───── Information given ─────
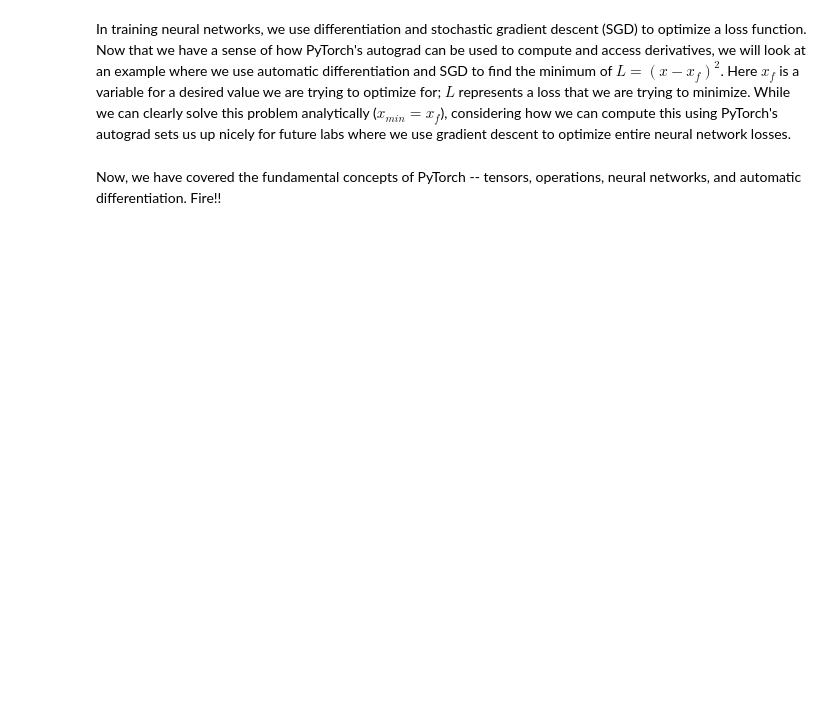
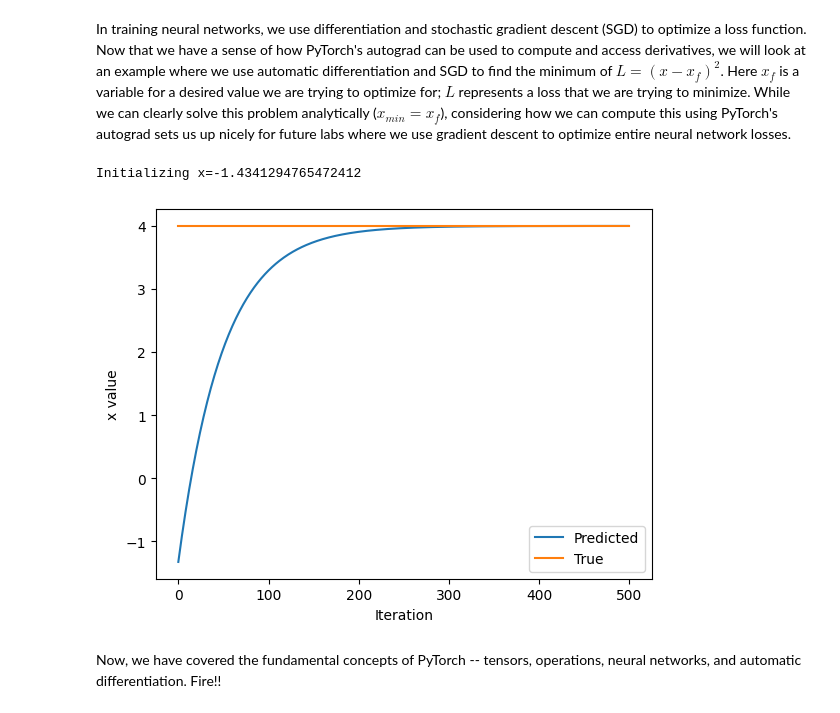
Before and after one commit to dianasaur323/LazyPig, a Jupyter notebook: lab1/PT_Part1_Intro.ipynb, the cells around one changed output. Drawn from its saved outputs; the diff is of its cells as text; code cells hidden in the pictures; blank space fills up the shorter version.

```diff
--- a/lab1/PT_Part1_Intro.ipynb
+++ b/lab1/PT_Part1_Intro.ipynb
@@ -329,33 +342,36 @@ In training neural networks, we use differentiation and stochastic gradient desc
 x = torch.randn(1)
 print(f"Initializing x={x.item()}")
 
 learning_rate = 1e-2  # Learning rate
 history = []
 x_f = 4  # Target value
 
 
 # We will run gradient descent for a number of iterations. At each iteration, we compute the loss,
 #   compute the derivative of the loss with respect to x, and perform the update.
 for i in range(500):
     x = torch.tensor([x], requires_grad=True)
 
     # TODO: Compute the loss as the square of the difference between x and x_f
-    loss = # TODO
+    loss = (x - x_f) ** 2
 
     # Backpropagate through the loss to compute gradients
     loss.backward()
 
     # Update x with gradient descent
     x = x.item() - learning_rate * x.grad
 
     history.append(x.item())
 
 # Plot the evolution of x as we optimize toward x_f!
 plt.plot(history)
 plt.plot([0, 500], [x_f, x_f])
 plt.legend(('Predicted', 'True'))
 plt.xlabel('Iteration')
 plt.ylabel('x value')
 plt.show()
+# %% [output]
+Initializing x=-1.4341294765472412
+[figure, added]
 # %% [markdown]
 Now, we have covered the fundamental concepts of PyTorch -- tensors, operations, neural networks, and automatic differentiation. Fire!!
```
Also changed, not shown: parts of 7 cells of this notebook.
─────
→ Brief: How many lines in the records hold the string "ipynb"? The number alone is the answer.

→ Expected output: 3